Winning Our Resource Future
This guest column was written by Firestone Mayor Chad Auer
America is on the brink of an energy revolution. Given the massive amounts of oil and gas reserves buried far below the surface we could, for the first time in generations, see America's dependence on foreign resources diminish significantly. In addition to providing a much needed market correction to the Middle East's stranglehold on fossil fuel, these new reserves have the potential to strengthen America's global position for decades.
Conservative estimates tell us that there are roughly 2.5 trillion barrels of oil in the world's oil shale deposits and 1.5 trillion of those barrels are in Colorado, Utah and Wyoming. Experts have determined that the United States has 21.8 billion barrels of proven crude oil reserves and trillions more cubic meters of natural gas.
If we sensibly develop the massive amounts of oil and gas reserves buried miles beneath Northern Colorado, the Centennial State stands to lead the way in America's pursuit of energy independence.
The key word, as usual, is IF.
Unfortunately, Colorado citizens are being subjected to a false dichotomy that does little more than further our cultural addiction to divisiveness. A select few want us to believe that either you accept every hysterical assertion of the greens and join the 'moratorium' fad or, you are a mind numbed supporter of the oil industry.
As we all know, extremists have launched an all out political and theatrical assault on the natural resource industry. Their campaign is complete with scare tactics, inflammatory rhetoric and politically correct propaganda. Their game plan is simple - arouse public unrest with a spectrum of allegations (inevitable earthquakes, contamination of drinking water, uncontrolled pollution etc...) and intimidate local officials into policies that undermine America's future. And that is not a joke.

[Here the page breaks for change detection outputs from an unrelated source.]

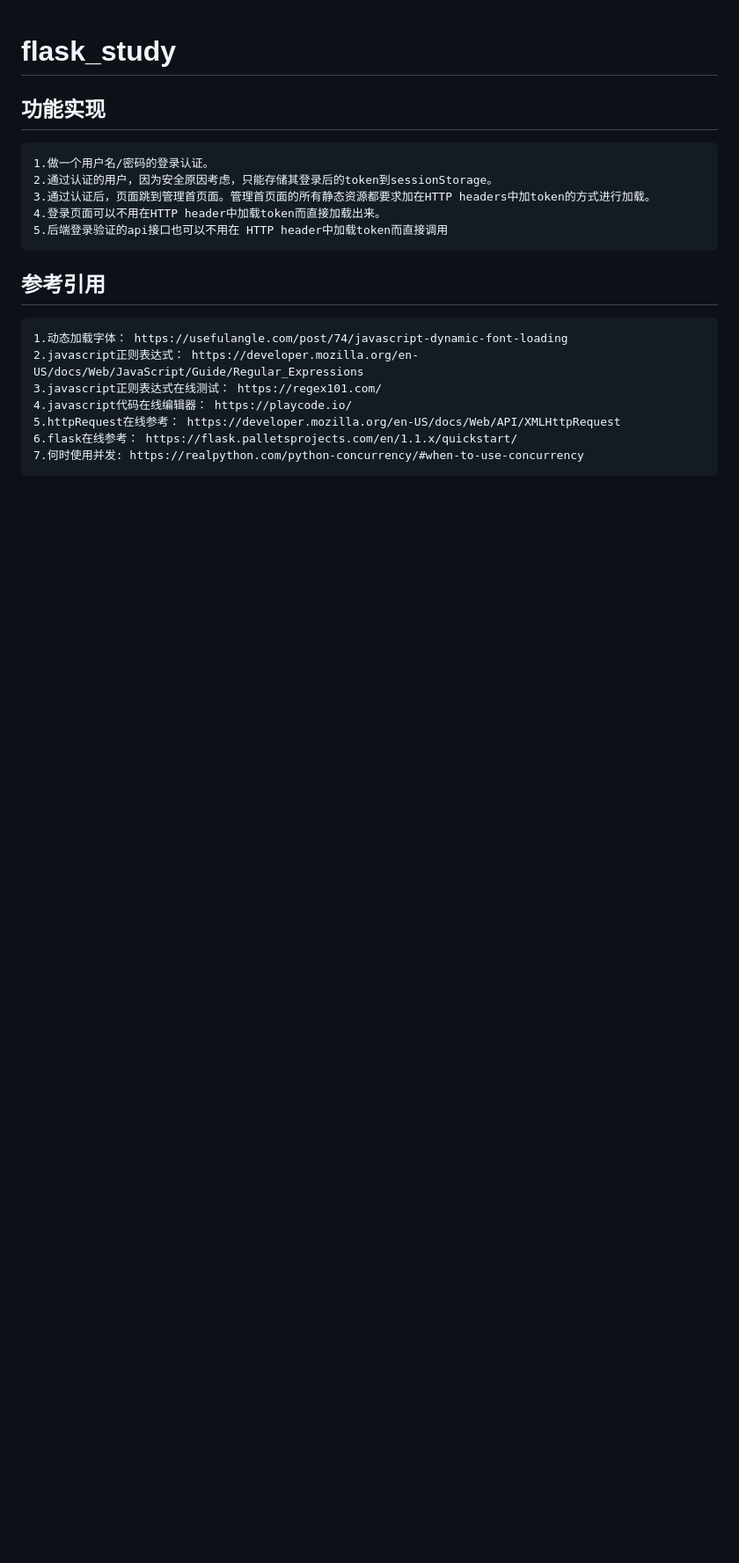
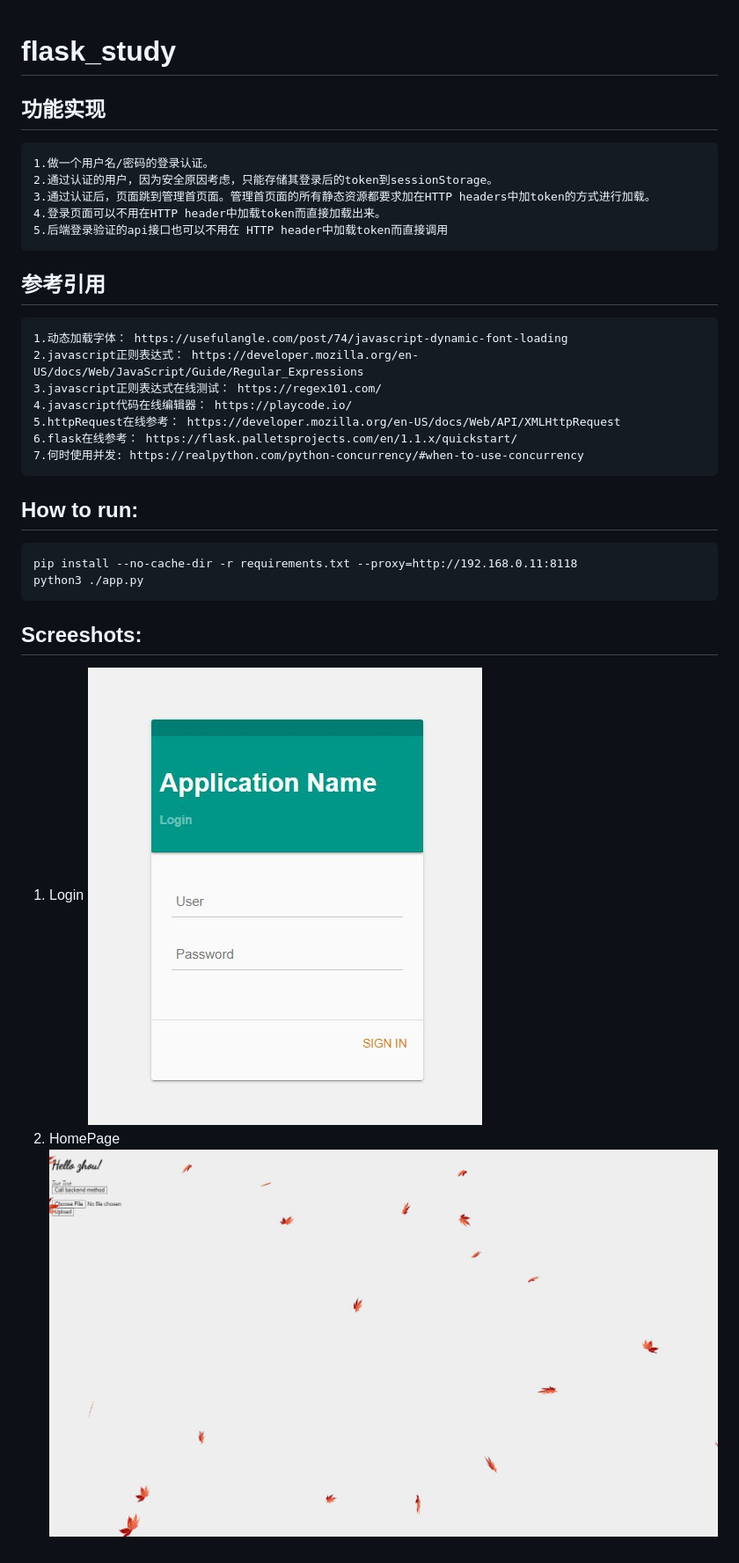
Before and after one commit to bumblezhou/flask_study, a Markdown page: README.md, the part around the change. Shown: that part at 88% size. Drawn GitHub-style; pictures changed too: screenshots/1.jpg (added), screenshots/2.jpg (added); blank space fills up the shorter version.

Commit message:
add screenshots

```diff
--- a/README.md
+++ b/README.md
@@ -15,3 +15,13 @@
     5.httpRequest在线参考： https://developer.mozilla.org/en-US/docs/Web/API/XMLHttpRequest
     6.flask在线参考： https://flask.palletsprojects.com/en/1.1.x/quickstart/
     7.何时使用并发: https://realpython.com/python-concurrency/#when-to-use-concurrency
+
+## How to run:
+    pip install --no-cache-dir -r requirements.txt --proxy=http://192.168.0.11:8118
+    python3 ./app.py
+
+## Screeshots:
+1. Login
+![1. Login](./screenshots/1.jpg "Login")
+2. HomePage
+![HomePage](./screenshots/2.jpg "HomePage")
```
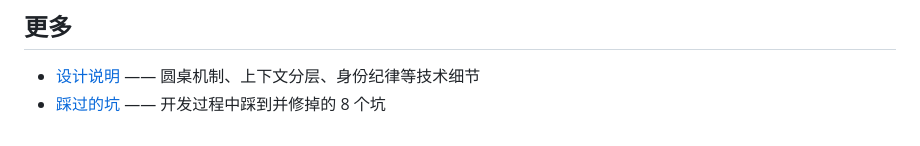
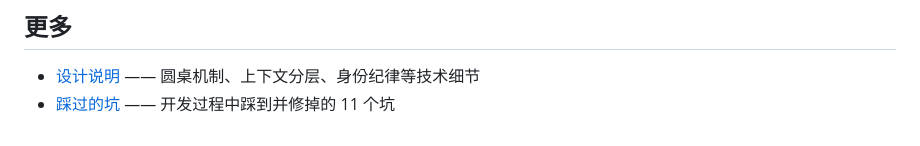
Before and after one commit to no5doushabao/ai-teatime, a Markdown page: README.md, the part around the change. Rendered like a GitHub page.

Commit message:
README：修正坑的数量（8 → 11 条）

```diff
--- a/README.md
+++ b/README.md
@@ -71,4 +71,4 @@ copy keys.example.json keys.local.json     # 往里填一个 key
 ## 更多
 
 - [设计说明](docs/设计说明.md) —— 圆桌机制、上下文分层、身份纪律等技术细节
-- [踩过的坑](docs/踩过的坑.md) —— 开发过程中踩到并修掉的 8 个坑
+- [踩过的坑](docs/踩过的坑.md) —— 开发过程中踩到并修掉的 11 个坑
```
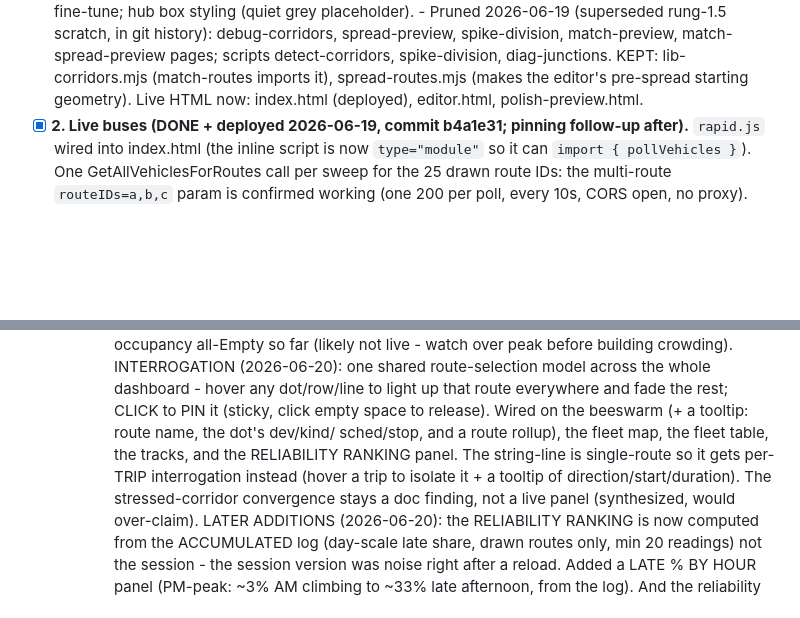
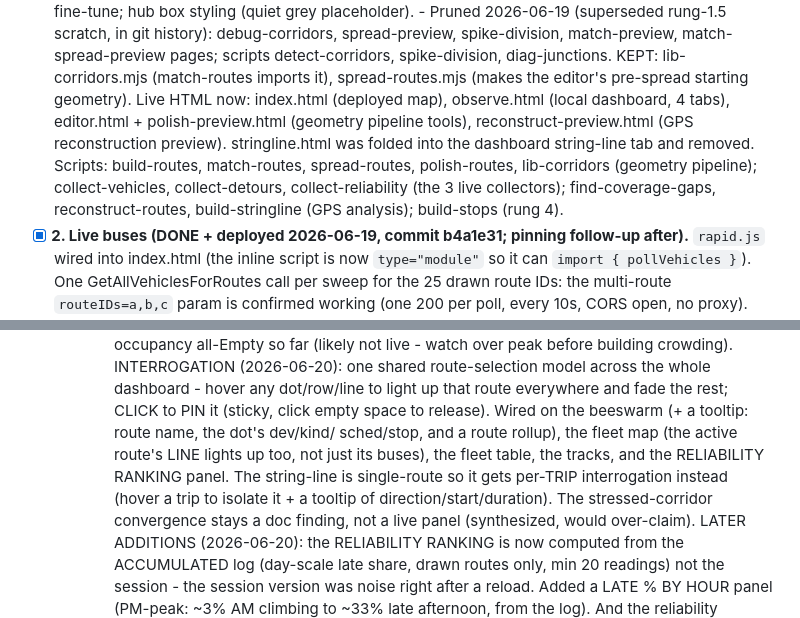
Before and after one commit to eadahl/gr-bus-map, a Markdown page: CLAUDE.md, 2 parts joined by grey strips. Drawn GitHub-style; blank space fills up the shorter version.

Commit message:
Docs: final pass for a clean handoff
Record the pinned-route line-highlight on the fleet map, and refresh the HTML +
script inventory (observe.html dashboard, reconstruct-preview, the three
collectors, build-stops; stringline.html removed). CLAUDE.md now reflects the full
current state for a fresh session.

Co-Authored-By: Claude Opus 4.8 <noreply@anthropic.com>

```diff
--- a/CLAUDE.md
+++ b/CLAUDE.md
@@ -192,7 +192,12 @@ Reference register: https://nycsubway.figma.site/ (near-white, colored lines car
         spread-preview, spike-division, match-preview, match-spread-preview pages; scripts
         detect-corridors, spike-division, diag-junctions. KEPT: lib-corridors.mjs (match-routes
         imports it), spread-routes.mjs (makes the editor's pre-spread starting geometry).
-        Live HTML now: index.html (deployed), editor.html, polish-preview.html.
+        Live HTML now: index.html (deployed map), observe.html (local dashboard, 4 tabs), editor.html +
+        polish-preview.html (geometry pipeline tools), reconstruct-preview.html (GPS reconstruction
+        preview). stringline.html was folded into the dashboard string-line tab and removed.
+        Scripts: build-routes, match-routes, spread-routes, polish-routes, lib-corridors (geometry
+        pipeline); collect-vehicles, collect-detours, collect-reliability (the 3 live collectors);
+        find-coverage-gaps, reconstruct-routes, build-stringline (GPS analysis); build-stops (rung 4).
 - [x] **2. Live buses (DONE + deployed 2026-06-19, commit b4a1e31; pinning follow-up after).**
       `rapid.js` wired into index.html (the inline script is now `type="module"` so it can
       `import { pollVehicles }`). One GetAllVehiclesForRoutes call per sweep for the 25 drawn
@@ -355,8 +360,9 @@ Reference register: https://nycsubway.figma.site/ (near-white, colored lines car
     INTERROGATION (2026-06-20): one shared route-selection model across the whole dashboard - hover
     any dot/row/line to light up that route everywhere and fade the rest; CLICK to PIN it (sticky,
     click empty space to release). Wired on the beeswarm (+ a tooltip: route name, the dot's dev/kind/
-    sched/stop, and a route rollup), the fleet map, the fleet table, the tracks, and the RELIABILITY
-    RANKING panel. The string-line is single-route so it gets per-TRIP interrogation instead (hover a
+    sched/stop, and a route rollup), the fleet map (the active route's LINE lights up too, not just its
+    buses), the fleet table, the tracks, and the RELIABILITY RANKING panel. The string-line is
+    single-route so it gets per-TRIP interrogation instead (hover a
     trip to isolate it + a tooltip of direction/start/duration). The stressed-corridor convergence
     stays a doc finding, not a live panel (synthesized, would over-claim).
     LATER ADDITIONS (2026-06-20): the RELIABILITY RANKING is now computed from the ACCUMULATED log
```
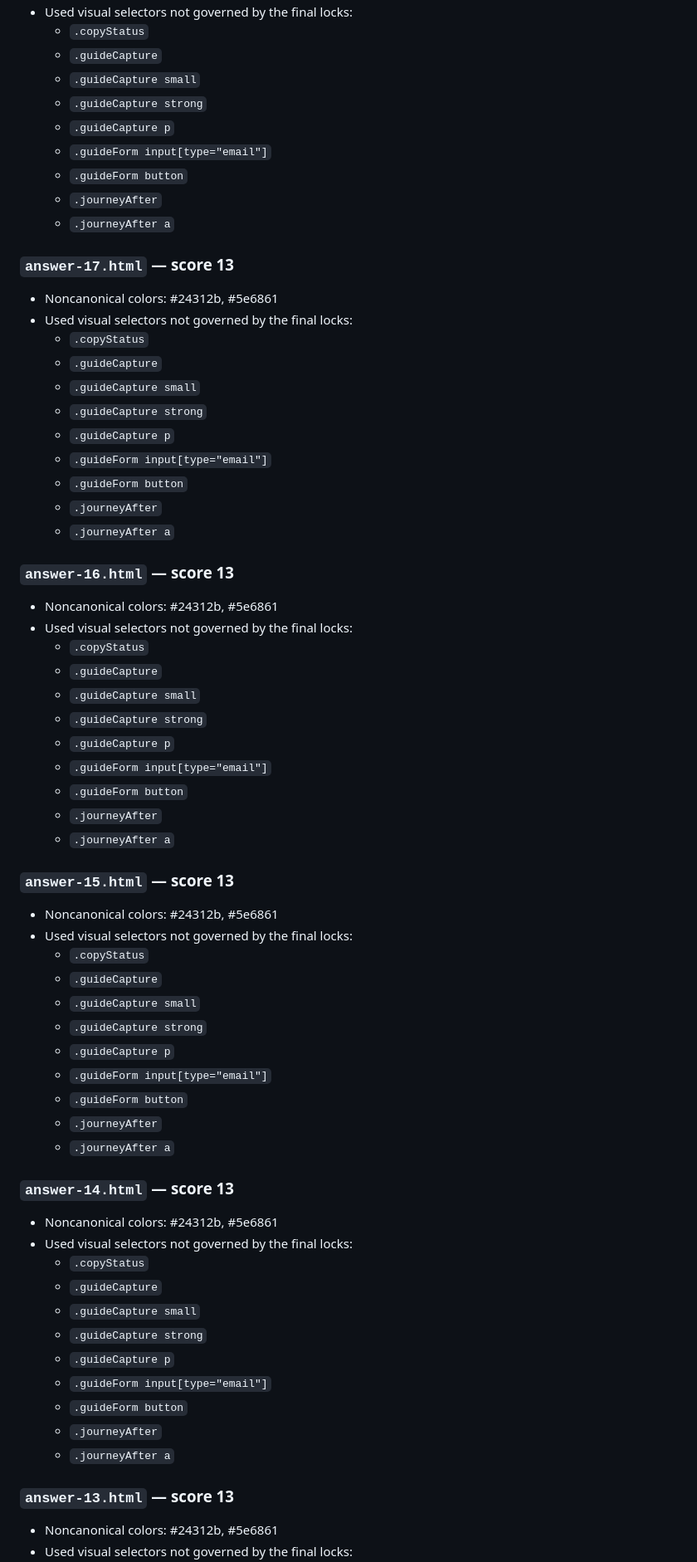
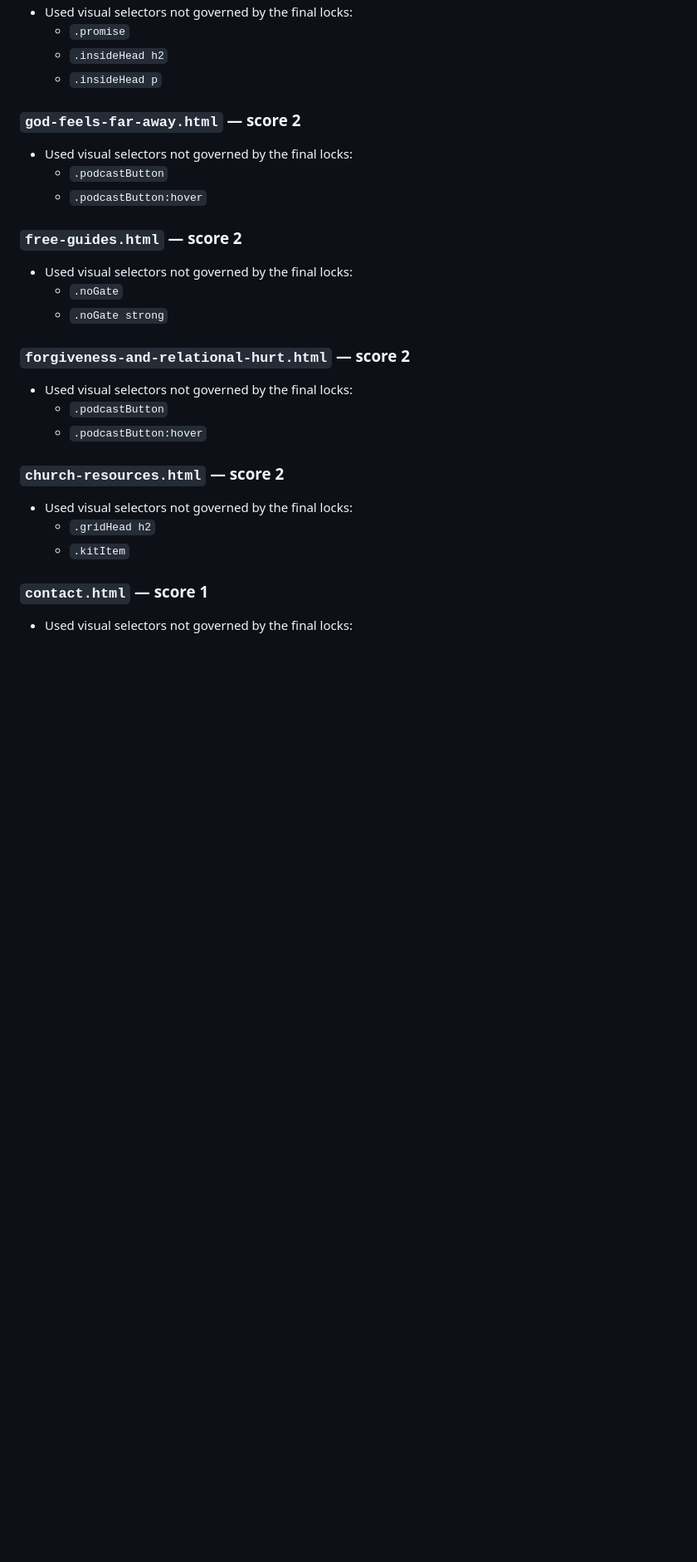
Before and after one commit to tatethrondson/answers-for-a-broken-heart, a Markdown page: BODY-STYLE-AUDIT.md, the part around one of its changes. Shown at 83% size. Rendered like a GitHub page; blank space fills up the shorter version.

```diff
--- a/BODY-STYLE-AUDIT.md
+++ b/BODY-STYLE-AUDIT.md
@@ -141,66 +116,27 @@ This audit checks only page-specific visual CSS selectors that are **actually us
 - Used visual selectors not governed by the final locks:
-  - `.copyStatus`
-  - `.guideCapture`
-  - `.guideCapture small`
-  - `.guideCapture strong`
-  - `.guideCapture p`
-  - `.guideForm input[type="email"]`
-  - `.guideForm button`
-  - `.journeyAfter`
-  - `.journeyAfter a`
+  - `.promise`
+  - `.insideHead h2`
+  - `.insideHead p`
 
-### `answer-17.html` — score 13
-- Noncanonical colors: #24312b, #5e6861
+### `god-feels-far-away.html` — score 2
 - Used visual selectors not governed by the final locks:
-  - `.copyStatus`
-  - `.guideCapture`
-  - `.guideCapture small`
-  - `.guideCapture strong`
-  - `.guideCapture p`
-  - `.guideForm input[type="email"]`
-  - `.guideForm button`
-  - `.journeyAfter`
-  - `.journeyAfter a`
+  - `.podcastButton`
+  - `.podcastButton:hover`
 
-### `answer-16.html` — score 13
-- Noncanonical colors: #24312b, #5e6861
+### `free-guides.html` — score 2
 - Used visual selectors not governed by the final locks:
-  - `.copyStatus`
-  - `.guideCapture`
-  - `.guideCapture small`
-  - `.guideCapture strong`
-  - `.guideCapture p`
-  - `.guideForm input[type="email"]`
-  - `.guideForm button`
-  - `.journeyAfter`
-  - `.journeyAfter a`
+  - `.noGate`
+  - `.noGate strong`
 
-### `answer-15.html` — score 13
-- Noncanonical colors: #24312b, #5e6861
+### `forgiveness-and-relational-hurt.html` — score 2
 - Used visual selectors not governed by the final locks:
-  - `.copyStatus`
-  - `.guideCapture`
-  - `.guideCapture small`
-  - `.guideCapture strong`
-  - `.guideCapture p`
-  - `.guideForm input[type="email"]`
-  - `.guideForm button`
-  - `.journeyAfter`
-  - `.journeyAfter a`
+  - `.podcastButton`
+  - `.podcastButton:hover`
 
-### `answer-14.html` — score 13
-- Noncanonical colors: #24312b, #5e6861
+### `church-resources.html` — score 2
 - Used visual selectors not governed by the final locks:
-  - `.copyStatus`
-  - `.guideCapture`
-  - `.guideCapture small`
-  - `.guideCapture strong`
-  - `.guideCapture p`
-  - `.guideForm input[type="email"]`
-  - `.guideForm button`
-  - `.journeyAfter`
-  - `.journeyAfter a`
+  - `.gridHead h2`
+  - `.kitItem`
 
-### `answer-13.html` — score 13
-- Noncanonical colors: #24312b, #5e6861
+### `contact.html` — score 1
 - Used visual selectors not governed by the final locks:
```
Also changed, not shown: other parts of BODY-STYLE-AUDIT.md (+74 -203 lines).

Rather than drink the latest cool-aide served up by the far left and far right alike, let's do what Colorado does best - take an objective, data driven approach to the issues at hand and implement public policies that provide a sensible vision for our future.
First, we need to ensure that the development of our oil and gas reserves is done in a safe and efficient fashion. As Governor Hickenlooper has mentioned time and time again, Colorado has the nation's toughest and most comprehensive regulations in the nation. Since 2008 when our regulations underwent a much needed upgrade, not a single incident of ground water contamination has occurred. In reality, the oil and gas industry is one of the most heavily regulated sectors of our economy.
Over the course of my service as Mayor and as the Chairman of the Weld County Planning Commission, local jurisdictions have effectively established appropriate safe guards and development conditions. The assertion that more involvement/regulation from the State and/or Federal government is another solution looking for a problem.
Additionally, Colorado would be well served to reconsider the formula for distribution of severance tax revenues. The Colorado Oil and Gas Association tells us that the oil and gas industry pays over 90 percent of these severance tax dollars, of which a portion is directly distributed to local Colorado communities. According to the Colorado Department of Local Affairs, northern Colorado cities and towns receive anywhere from $60,000 to $90,000 annually. I suggest that, in the spirit of fairness, when a community enacts a moratorium, there should also be a moratorium on their receipt of the corresponding tax revenues.
There is no doubt that Colorado has the potential to lead America toward energy independence. Level headed Coloradans know that the path forward requires us to navigate the risks, costs and opportunities of energy development with common sense and vision - not hyperbole, self righteous moratoriums and Hollywood rhetoric. America is counting on us to win our resource future and I am confident that once we leave the partisan talking points behind, we will deliver.